[3c] E. F. K. Rosenmüller already (Handbuch für d. Liter. der bibl. Kritik u. Exegese, 1797, i. 247; Vorrede zur Stereotyp-Ausg. des A.T., Lpz. 1834) maintained that our O.T. text was derived from Codices belonging to a single recension. J. G. Sommer (cf. Cornill, ZAW. 1892, p. 309), Olshausen (since 1853), and especially De Lagarde (Proverbien, 1863, p. 1 ff.), have even made it probable that the original Masoretic text was derived from a single standard manuscript. Cf., however, E. König in Ztschr. f. kirchl. Wiss., 1887, p. 279 f., and especially his Einleitung ins A.T., p. 88 ff. Moreover a great many facts, which will be noticed in their proper places, indicate that the Masora itself is by no means uniform but shows clear traces of different schools and opinions; cf. H. Strack in Semitic Studies in memory of... Kohut, Berlin, 1897, p. 563 ff. An excellent foundation for the history of the Masora and the settlement of the masoretic tradition was laid by Joh. Buxtorf in his Tiberias seu Commentarius Masorethicus, first published at Basel in 1620 as an appendix to the Rabbinical Bible of 1618 f. For more recent work see Geiger, Jüdische Ztschr., iii. 78 ff., followed by Harris in JQR. i. 128 ff., 243 ff.; S. Frensdorff. Ochla W’ochla, Hanover, 1864; and his Massor. Wörterb., part i, Hanover and Lpz. 1876; and Ch. D. Ginsburg, The Massora compiled from Manuscripts, &c., 3 vols., Lond. 1880 ff., and Introduction to the Massoretico-critical edition of the Hebr. Bible, Lond. 1897 (his text, reprinted from that of Jacob b. Ḥayyîm [Venice, 1524–5] with variants from MSS. and the earliest editions, was published in 2 vols. at London in 1894, 2nd ed. 1906; a revised edition is in progress); H. Hyvernat, ‘La langue et le langage de la Massore’ (as a mixture of New-Hebrew and Aramaic), in the Revue biblique, Oct. 1903, p. 529 ff. and B: ‘Lexique massorétique,’ ibid., Oct. 1904, p. 521 ff., 1905, p. 481 ff., and p. 515 ff. In the use of the Massora for the critical construction of the Text, useful work has been done especially by S. Baer, in the editions of the several books (only Exod.-Deut. have still to appear), edited from 1869 conjointly with Fr. Delitzsch, and since 1891 by Baer alone. Cf. also §7h.

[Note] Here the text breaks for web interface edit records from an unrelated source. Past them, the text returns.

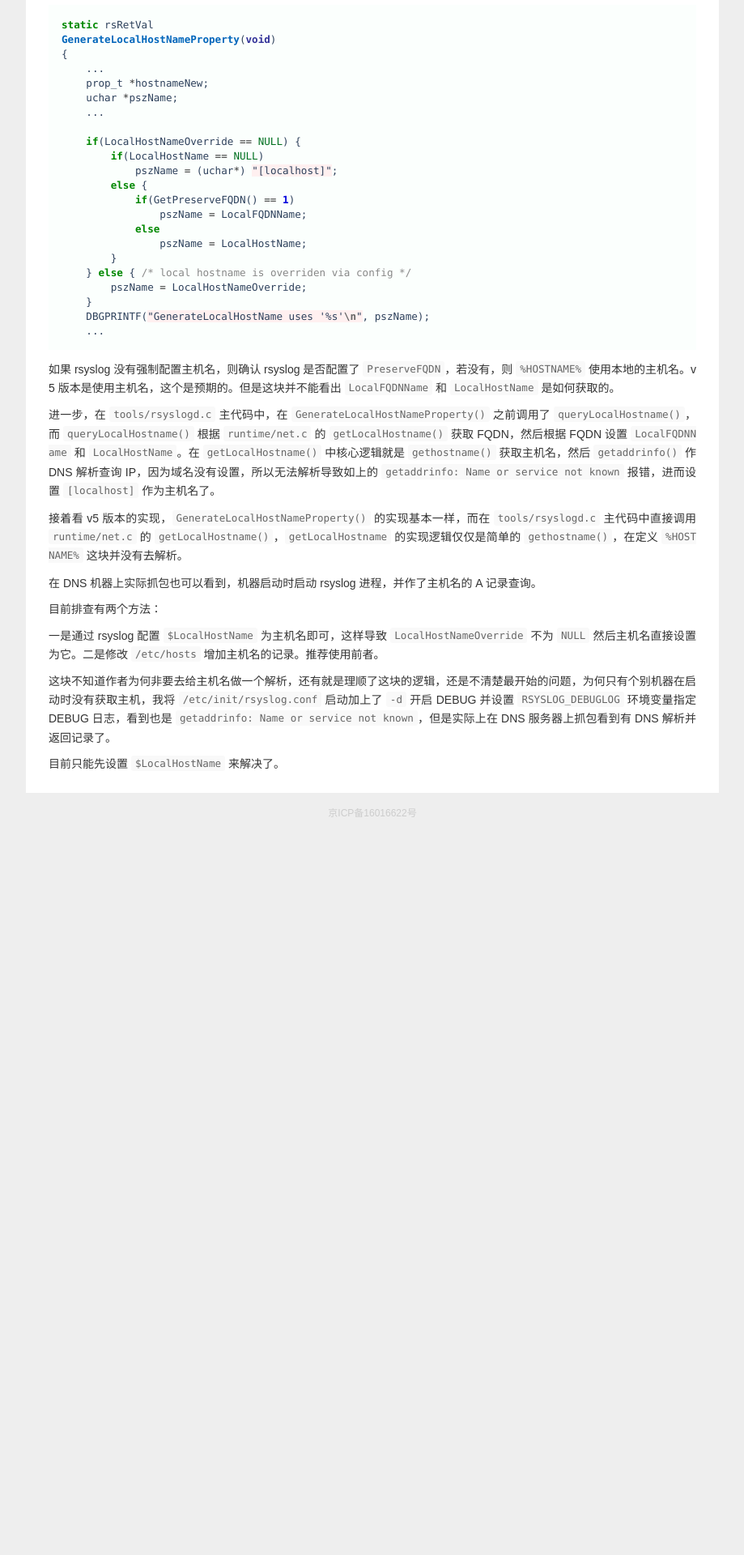
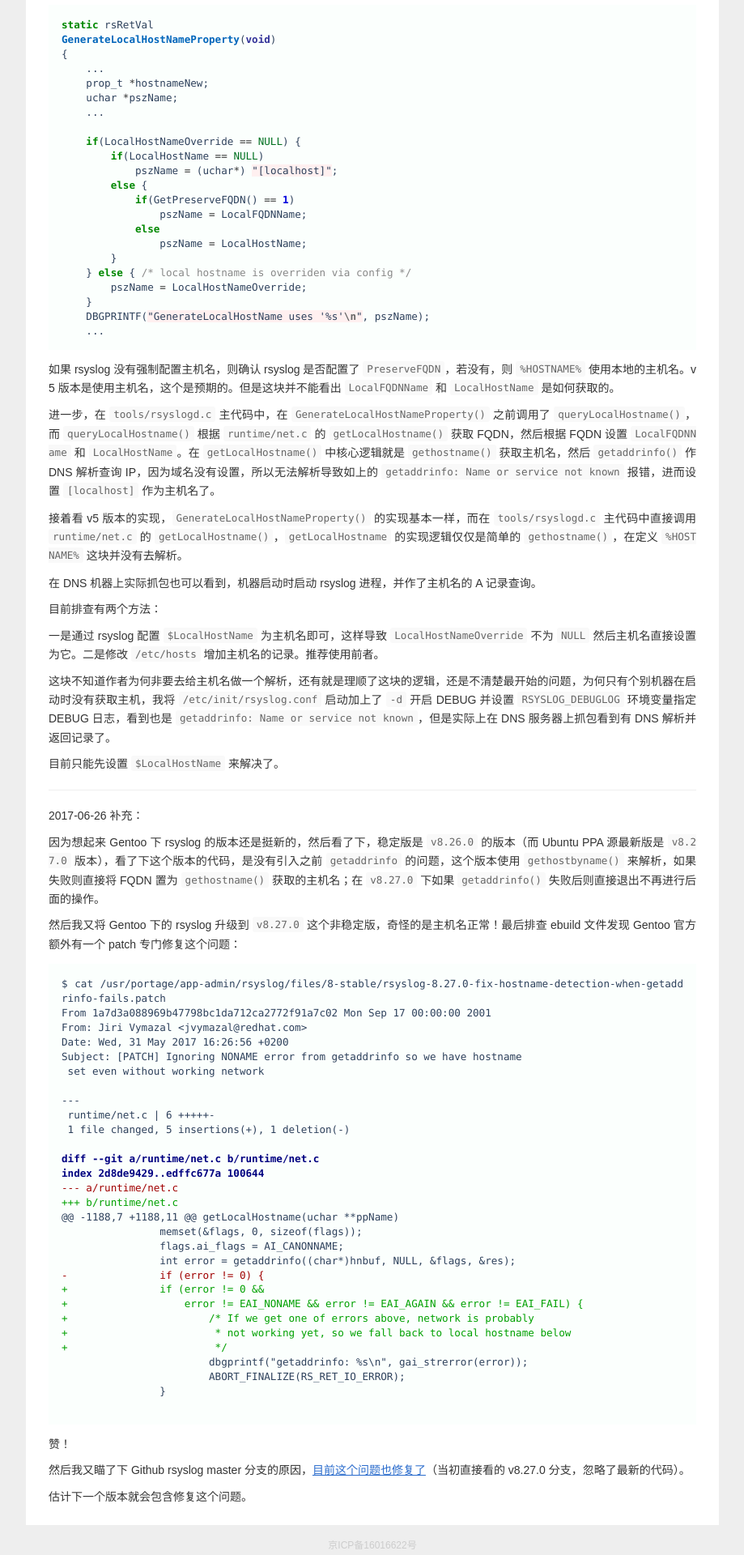
Before and after one commit to Harteyang/harte.top, a Jekyll site: the page built from _posts/2017-06-24-hostname-of-rsyslog-v8.markdown, in a window 1280 px wide. Shown: the part 1155-3075 px from the top of the page at 81% size, without its empty margins (180-1099 px from the left). Built offline with Jekyll 4.4.1, drawn with Linux system fonts in a browser that asks for light colours; nearby versions of some CDN libraries; Markdown is read by kramdown in place of the engine named in the settings; comment, search, counter and statistics services are not loaded; before the commit the page ends 2171 px from its top, so only the background shows below that.

Commit message:
更新：定位 rsyslog v8 的主机名是 [localhost] 问题

````diff
--- a/_posts/2017-06-24-hostname-of-rsyslog-v8.markdown
+++ b/_posts/2017-06-24-hostname-of-rsyslog-v8.markdown
@@ -100,3 +100,49 @@ GenerateLocalHostNameProperty(void)
 这块不知道作者为何非要去给主机名做一个解析，还有就是理顺了这块的逻辑，还是不清楚最开始的问题，为何只有个别机器在启动时没有获取主机，我将 `/etc/init/rsyslog.conf` 启动加上了 `-d` 开启 DEBUG 并设置 `RSYSLOG_DEBUGLOG` 环境变量指定 DEBUG 日志，看到也是 `getaddrinfo: Name or service not known`，但是实际上在 DNS 服务器上抓包看到有 DNS 解析并返回记录了。
 
 目前只能先设置 `$LocalHostName` 来解决了。
+
+---
+
+2017-06-26 补充：
+
+因为想起来 Gentoo 下 rsyslog 的版本还是挺新的，然后看了下，稳定版是 `v8.26.0` 的版本（而 Ubuntu PPA 源最新版是 `v8.27.0` 版本），看了下这个版本的代码，是没有引入之前 `getaddrinfo` 的问题，这个版本使用 `gethostbyname()` 来解析，如果失败则直接将 FQDN 置为 `gethostname()` 获取的主机名；在 `v8.27.0` 下如果 `getaddrinfo()` 失败后则直接退出不再进行后面的操作。
+
+然后我又将 Gentoo 下的 rsyslog 升级到 `v8.27.0` 这个非稳定版，奇怪的是主机名正常！最后排查 ebuild 文件发现 Gentoo 官方额外有一个 patch 专门修复这个问题：
+
+```diff
+$ cat /usr/portage/app-admin/rsyslog/files/8-stable/rsyslog-8.27.0-fix-hostname-detection-when-getaddrinfo-fails.patch
+From 1a7d3a088969b47798bc1da712ca2772f91a7c02 Mon Sep 17 00:00:00 2001
+From: Jiri Vymazal <jvymazal@redhat.com>
+Date: Wed, 31 May 2017 16:26:56 +0200
+Subject: [PATCH] Ignoring NONAME error from getaddrinfo so we have hostname
+ set even without working network
+
+---
+ runtime/net.c | 6 +++++-
+ 1 file changed, 5 insertions(+), 1 deletion(-)
+
+diff --git a/runtime/net.c b/runtime/net.c
+index 2d8de9429..edffc677a 100644
+--- a/runtime/net.c
++++ b/runtime/net.c
+@@ -1188,7 +1188,11 @@ getLocalHostname(uchar **ppName)
+                memset(&flags, 0, sizeof(flags));
+                flags.ai_flags = AI_CANONNAME;
+                int error = getaddrinfo((char*)hnbuf, NULL, &flags, &res);
+-               if (error != 0) {
++               if (error != 0 &&
++                   error != EAI_NONAME && error != EAI_AGAIN && error != EAI_FAIL) {
++                       /* If we get one of errors above, network is probably
++                        * not working yet, so we fall back to local hostname below
++                        */
+                        dbgprintf("getaddrinfo: %s\n", gai_strerror(error));
+                        ABORT_FINALIZE(RS_RET_IO_ERROR);
+                }
+
+```
+
+赞！
+
+然后我又瞄了下 Github rsyslog master 分支的原因，[目前这个问题也修复了](https://github.com/rsyslog/rsyslog/commit/1a7d3a088969b47798bc1da712ca2772f91a7c02)（当初直接看的 v8.27.0 分支，忽略了最新的代码）。
+
+估计下一个版本就会包含修复这个问题。
--- a/css/second.css
+++ b/css/second.css
@@ -221,8 +221,10 @@ code {
   color: silver;
 }
 
+.c::before { content: "c" !important; }
 .bash::before { content: "bash" !important; }
 .python::before { content: "python" !important; }
+.diff::before { content: "diff" !important; }
 
 
 /*****************************************************************************/
````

The various readings of the Qerê (see §17) form one of the oldest and most important parts of the Masora. The punctuation of the Text, however, is not to be confounded with the compilation of the Masora. The former was settled at an earlier period, and is the result of a much more exhaustive labour than the Masora, which was not completed till a considerably later time.
[3d] 3. It was not until about the beginning of the tenth century that the Jews, following the example of the Arabs, began their grammatical compilations. Of the numerous grammatical and lexicographical works of R. Saʿadya, beyond fragments in the commentary on the Sepher Yeṣira (ed. Mayer-Lambert, pp. 42, 47, 75, &c.), only the explanation in Arabic of the seventy (more correctly ninety) hapax legomena in the O.T. has been preserved. Written likewise in Arabic, but frequently translated into Hebrew, were the still extant works of the grammarians R. Yehuda Ḥayyûǵ (also called Abu Zakarya Yaḥya, about the year 1000) and R. Yona (Ahu ʾl-Walîd Merwân ibn Ǵanâḥ, about 1030). By the aid of these earlier labours, Abraham ben Ezra (commonly called Aben Ezra, ob. 1167) and R. David Qimḥi (ob. c. 1235) especially gained a classical reputation by their Hebrew grammatical writings.
- On his independent attitude towards the Masoretic punctuation, see Delitzsch, Comm. zu den Psalmen4, p. 39.